Note to Reader:

Waterbucket eNews celebrates the leadership of individuals and organizations who are guided by the Living Water Smart vision. The edition published on April 11, 2023 featured Harvy Takhar, an enthusiastic young professional who is the Utilities Engineer with the City of Delta. Harvy is following his passion in unexpected ways because it was happenstance that led him down the green roof pathway to international recognition.

Looking at green roofs through a water balance lens: “How much better does a ‘blue-green connected’ roof perform?”

“When I first met Harvy Takhar in late 2021, my takeaway impression was his enthusiasm. This guy is going places, I thought. At the time, he was working full-time for Delta while completing his master’s degree on green roofs in his spare time. Clearly, he is highly motivated,” stated Kim Stephens, Waterbucket eNews Editor and Partnership Executive Director.

“What I like and appreciate about Harvy is the context he provides for his green roof research. “Buildings are designed with little connection to the actual site and their surroundings, and vice versa, urban environments are environmentally disconnected from buildings,” he says.”

“The connected blue-green roof research,” Harvy continues, “aims to create a platform to train students and investigate about how to support the design of more comfortable and healthier outdoor environments, as well as how to design stronger environmental connections between buildings and their surroundings.”

“Harvy approached his research with a water balance lens. That is what caught my attention. Twenty years ago we had quantified the potential rainwater capture benefits of green roofs in Stormwater Planning: A Guidebook for British Columbia. What I learned from Harvy, however, is that neither the science nor practice of green roofs in BC had progressed since then.”

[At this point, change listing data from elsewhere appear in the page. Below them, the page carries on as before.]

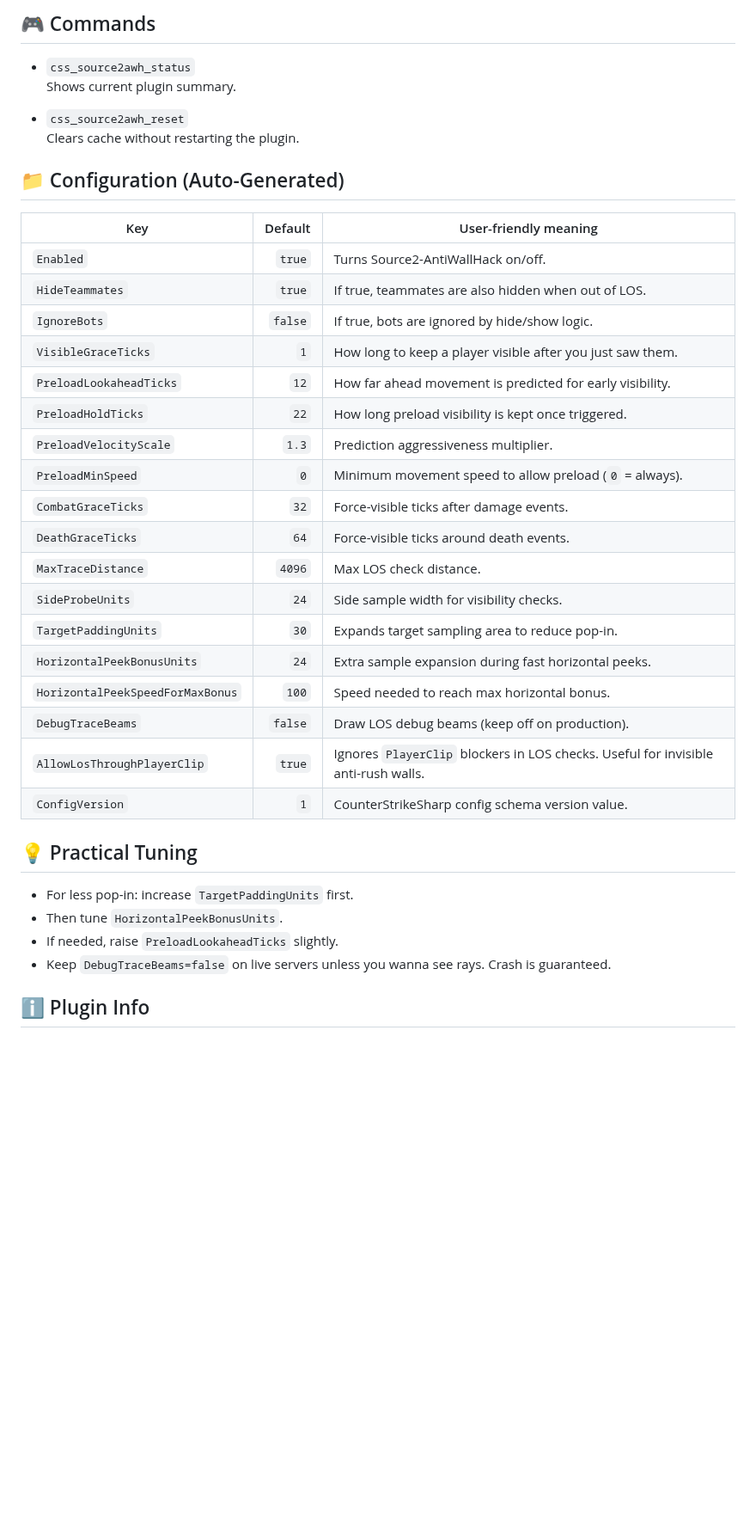
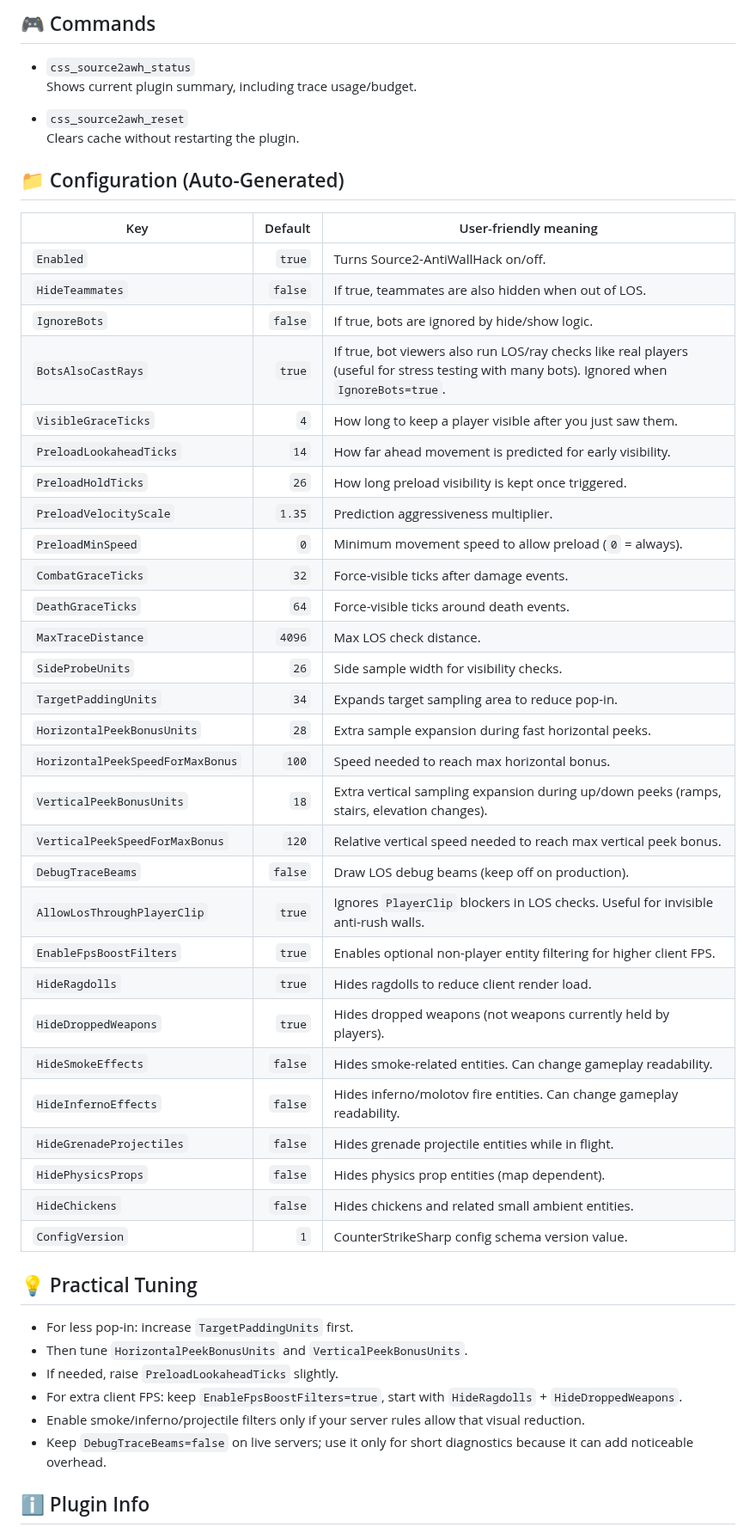
Before and after one commit to karola3vax/Source2-AntiWallHack, a Markdown page: README.md, the part around one of its changes. Shown at 86% size. GitHub-like rendering; blank space fills up the shorter version.

```diff
--- a/README.md
+++ b/README.md
@@ -53,7 +55,7 @@ addons/counterstrikesharp/configs/plugins/Source2-AntiWallHack/Source2-AntiWallH
 ## 🎮 Commands
 
 - `css_source2awh_status`
-Shows current plugin summary.
+Shows current plugin summary, including trace usage/budget.
 
 - `css_source2awh_reset`
 Clears cache without restarting the plugin.
@@ -63,30 +65,43 @@ Clears cache without restarting the plugin.
 | Key | Default | User-friendly meaning |
 |---|---:|---|
 | `Enabled` | `true` | Turns Source2-AntiWallHack on/off. |
-| `HideTeammates` | `true` | If true, teammates are also hidden when out of LOS. |
+| `HideTeammates` | `false` | If true, teammates are also hidden when out of LOS. |
 | `IgnoreBots` | `false` | If true, bots are ignored by hide/show logic. |
-| `VisibleGraceTicks` | `1` | How long to keep a player visible after you just saw them. |
-| `PreloadLookaheadTicks` | `12` | How far ahead movement is predicted for early visibility. |
-| `PreloadHoldTicks` | `22` | How long preload visibility is kept once triggered. |
-| `PreloadVelocityScale` | `1.3` | Prediction aggressiveness multiplier. |
+| `BotsAlsoCastRays` | `true` | If true, bot viewers also run LOS/ray checks like real players (useful for stress testing with many bots). Ignored when `IgnoreBots=true`. |
+| `VisibleGraceTicks` | `4` | How long to keep a player visible after you just saw them. |
+| `PreloadLookaheadTicks` | `14` | How far ahead movement is predicted for early visibility. |
+| `PreloadHoldTicks` | `26` | How long preload visibility is kept once triggered. |
+| `PreloadVelocityScale` | `1.35` | Prediction aggressiveness multiplier. |
 | `PreloadMinSpeed` | `0` | Minimum movement speed to allow preload (`0` = always). |
 | `CombatGraceTicks` | `32` | Force-visible ticks after damage events. |
 | `DeathGraceTicks` | `64` | Force-visible ticks around death events. |
 | `MaxTraceDistance` | `4096` | Max LOS check distance. |
-| `SideProbeUnits` | `24` | Side sample width for visibility checks. |
-| `TargetPaddingUnits` | `30` | Expands target sampling area to reduce pop-in. |
-| `HorizontalPeekBonusUnits` | `24` | Extra sample expansion during fast horizontal peeks. |
+| `SideProbeUnits` | `26` | Side sample width for visibility checks. |
+| `TargetPaddingUnits` | `34` | Expands target sampling area to reduce pop-in. |
+| `HorizontalPeekBonusUnits` | `28` | Extra sample expansion during fast horizontal peeks. |
 | `HorizontalPeekSpeedForMaxBonus` | `100` | Speed needed to reach max horizontal bonus. |
+| `VerticalPeekBonusUnits` | `18` | Extra vertical sampling expansion during up/down peeks (ramps, stairs, elevation changes). |
+| `VerticalPeekSpeedForMaxBonus` | `120` | Relative vertical speed needed to reach max vertical peek bonus. |
 | `DebugTraceBeams` | `false` | Draw LOS debug beams (keep off on production). |
 | `AllowLosThroughPlayerClip` | `true` | Ignores `PlayerClip` blockers in LOS checks. Useful for invisible anti-rush walls. |
+| `EnableFpsBoostFilters` | `true` | Enables optional non-player entity filtering for higher client FPS. |
+| `HideRagdolls` | `true` | Hides ragdolls to reduce client render load. |
+| `HideDroppedWeapons` | `true` | Hides dropped weapons (not weapons currently held by players). |
+| `HideSmokeEffects` | `false` | Hides smoke-related entities. Can change gameplay readability. |
+| `HideInfernoEffects` | `false` | Hides inferno/molotov fire entities. Can change gameplay readability. |
+| `HideGrenadeProjectiles` | `false` | Hides grenade projectile entities while in flight. |
+| `HidePhysicsProps` | `false` | Hides physics prop entities (map dependent). |
+| `HideChickens` | `false` | Hides chickens and related small ambient entities. |
 | `ConfigVersion` | `1` | CounterStrikeSharp config schema version value. |
 
 ## 💡 Practical Tuning
 
 - For less pop-in: increase `TargetPaddingUnits` first.
-- Then tune `HorizontalPeekBonusUnits`.
+- Then tune `HorizontalPeekBonusUnits` and `VerticalPeekBonusUnits`.
 - If needed, raise `PreloadLookaheadTicks` slightly.
-- Keep `DebugTraceBeams=false` on live servers unless you wanna see rays. Crash is guaranteed.
+- For extra client FPS: keep `EnableFpsBoostFilters=true`, start with `HideRagdolls` + `HideDroppedWeapons`.
+- Enable smoke/inferno/projectile filters only if your server rules allow that visual reduction.
+- Keep `DebugTraceBeams=false` on live servers; use it only for short diagnostics because it can add noticeable overhead.
 
 ## ℹ️ Plugin Info
 
```
Also changed, not shown: other parts of README.md (+2 -0 lines).
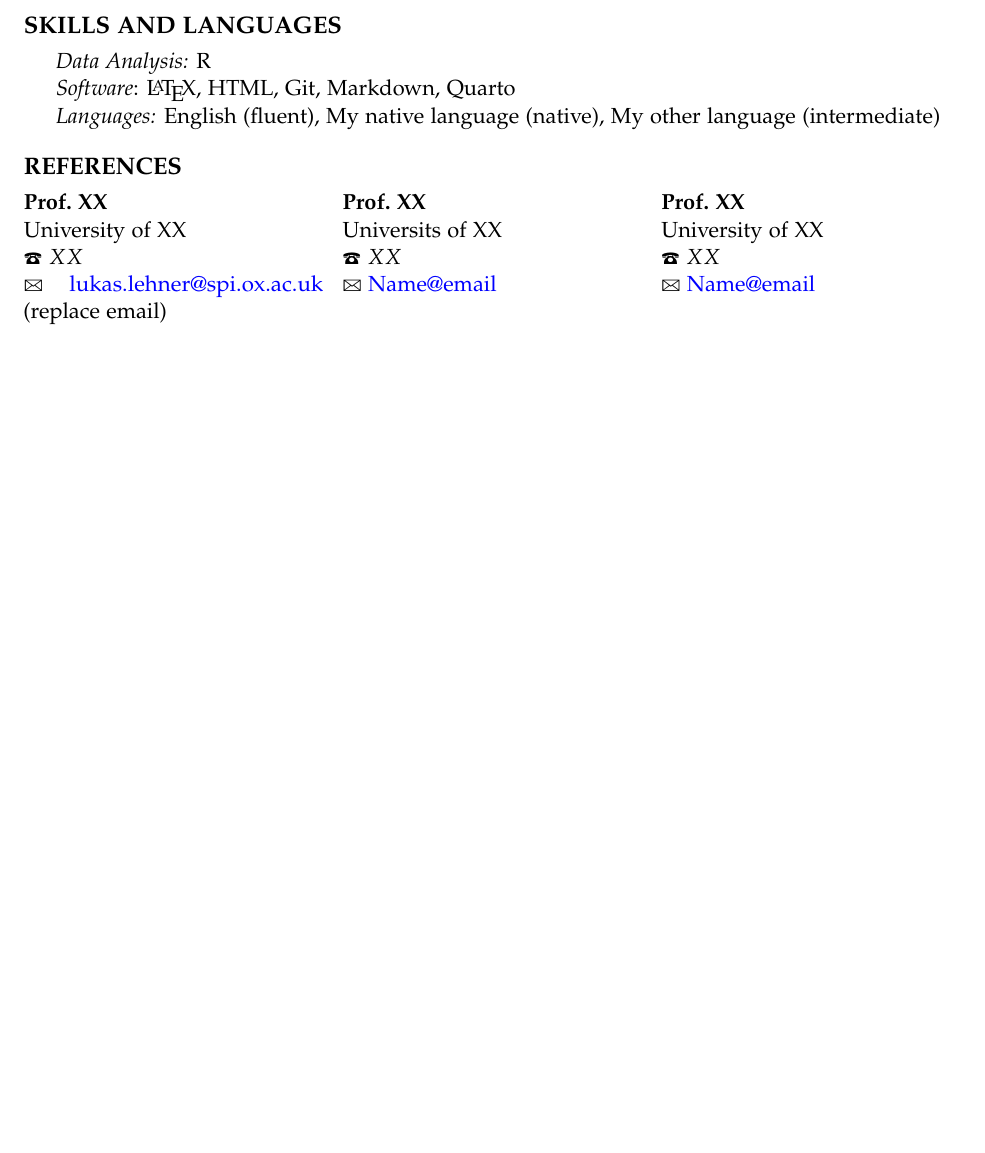
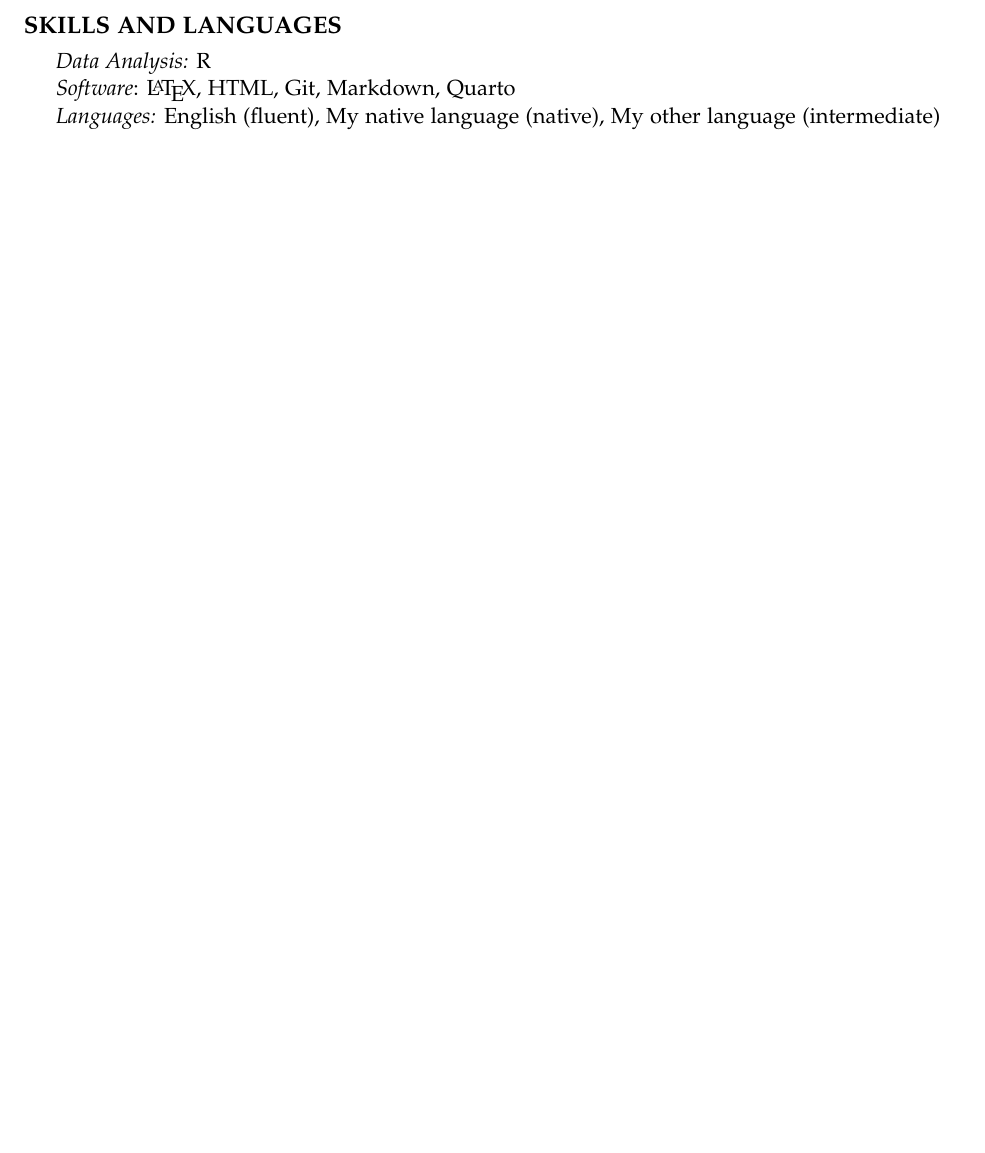
Before and after one commit to lukaslehner/Training_Repo_for_Tools_for_Efficient_Workflows_2023, an R Markdown document (C-CV/my-cv.Rmd): part of page 3 of 3, cut so that both start at the same text, the shorter picture padded with empty space. Rendered offline with R 4.5, knitr and Pandoc, then LaTeX, with nearby package versions; a font, style sheet, LaTeX package, included part or bibliography that could not be used is replaced or left out.

Commit message:
drop: references from CV template

```diff
--- a/C-CV/my-cv.Rmd
+++ b/C-CV/my-cv.Rmd
@@ -163,28 +163,3 @@ Supervisor: XX
 - *Data Analysis:* R
 - *Software*: \LaTeX, HTML, Git, Markdown, Quarto
 -	*Languages:* English (fluent), My native language (native), My other language (intermediate)
-
-# REFERENCES
-
-\begin{paracol}{3}
-
-    \textbf{Prof.\ XX}\\
-    University of XX\\
-    \Telefon\ \( XX\)\\
-    \Letter\ \href{mailto:lukas.lehner@spi.ox.ac.uk}{lukas.lehner\textrm{@}spi.ox.ac.uk} (replace email)
-
-\switchcolumn
-
-    \textbf{Prof.\ XX}\\
-    Universits of XX\\
-    \Telefon\ \(XX\)\\
-    \Letter\ \href{mailto: XX}{Name\textrm{@}email}
-
-\switchcolumn
-
-    \textbf{Prof.\ XX}\\
-    University of XX\\
-    \Telefon\ \(XX\)\\
-    \Letter\ \href{mailto: XX}{Name\textrm{@}email}
-
-\end{paracol}
```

“The good news is that Harvy Takhar came along and re-energized an aspect of green roof research that had lain dormant for two decades. The takeaway is that it takes a champion, someone with passion and inspiration, to open minds to the possibilities of what could be. Well done, Harvy Takar!”

“Given how our climate is changing – with longer, drier summers being BC’s new reality – communities must adapt to a changing seasonal water balance. Harvy Takhar’s connected blue-green roof (BGR) may well prove to be an important piece in a long-term strategy for water balance management.”

“To quote Harvy, BGR systems are a novel nature-based solution for climate change adaptation and mitigation that provides multiple benefits to the urban environment.”


To read the complete story, download a PDF copy of Living Water Smart in British Columbia: Looking at green roofs through a water balance lens.